#### Exercise
Down to the last line, print the entries below exactly, and keep every picture out of the copy.
....................
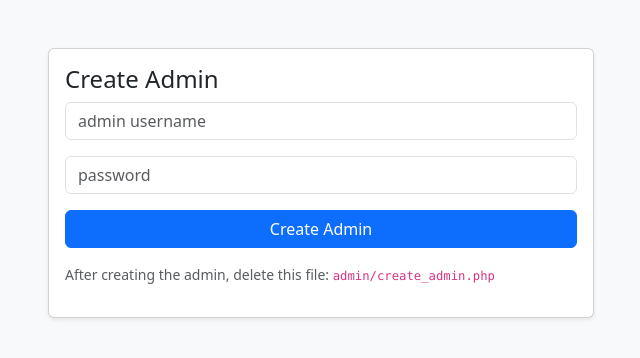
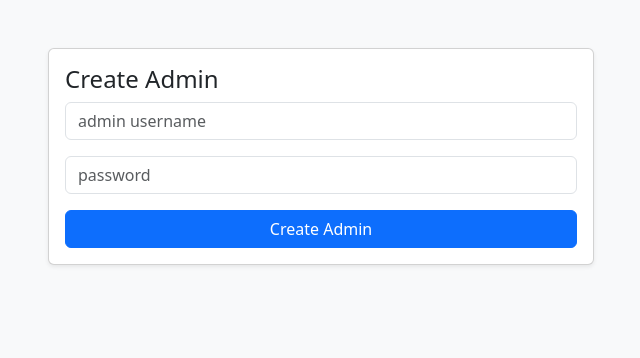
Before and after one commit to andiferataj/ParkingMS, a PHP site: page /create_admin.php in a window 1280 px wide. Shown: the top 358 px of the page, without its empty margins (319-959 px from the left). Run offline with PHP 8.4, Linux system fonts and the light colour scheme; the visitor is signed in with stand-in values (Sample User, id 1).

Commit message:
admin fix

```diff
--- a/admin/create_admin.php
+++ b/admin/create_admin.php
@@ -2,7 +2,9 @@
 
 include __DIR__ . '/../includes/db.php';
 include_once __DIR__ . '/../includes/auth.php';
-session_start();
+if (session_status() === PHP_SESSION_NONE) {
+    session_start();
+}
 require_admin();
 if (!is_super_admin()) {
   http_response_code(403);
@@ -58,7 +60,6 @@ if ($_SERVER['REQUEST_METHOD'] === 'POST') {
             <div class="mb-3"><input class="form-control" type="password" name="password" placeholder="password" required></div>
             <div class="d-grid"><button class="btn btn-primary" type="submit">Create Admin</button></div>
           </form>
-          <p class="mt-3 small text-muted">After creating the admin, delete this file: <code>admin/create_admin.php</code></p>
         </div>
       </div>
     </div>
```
....................
#### Response to this exercise
Before and after one commit to andiferataj/ParkingMS, a PHP site: page /create_admin.php in a window 1280 px wide. Shown: the top 358 px of the page, without its empty margins (319-959 px from the left). Run offline with PHP 8.4, Linux system fonts and the light colour scheme; the visitor is signed in with stand-in values (Sample User, id 1).

Commit message:
admin fix

```diff
--- a/admin/create_admin.php
+++ b/admin/create_admin.php
@@ -2,7 +2,9 @@
 
 include __DIR__ . '/../includes/db.php';
 include_once __DIR__ . '/../includes/auth.php';
-session_start();
+if (session_status() === PHP_SESSION_NONE) {
+    session_start();
+}
 require_admin();
 if (!is_super_admin()) {
   http_response_code(403);
@@ -58,7 +60,6 @@ if ($_SERVER['REQUEST_METHOD'] === 'POST') {
             <div class="mb-3"><input class="form-control" type="password" name="password" placeholder="password" required></div>
             <div class="d-grid"><button class="btn btn-primary" type="submit">Create Admin</button></div>
           </form>
-          <p class="mt-3 small text-muted">After creating the admin, delete this file: <code>admin/create_admin.php</code></p>
         </div>
       </div>
     </div>
```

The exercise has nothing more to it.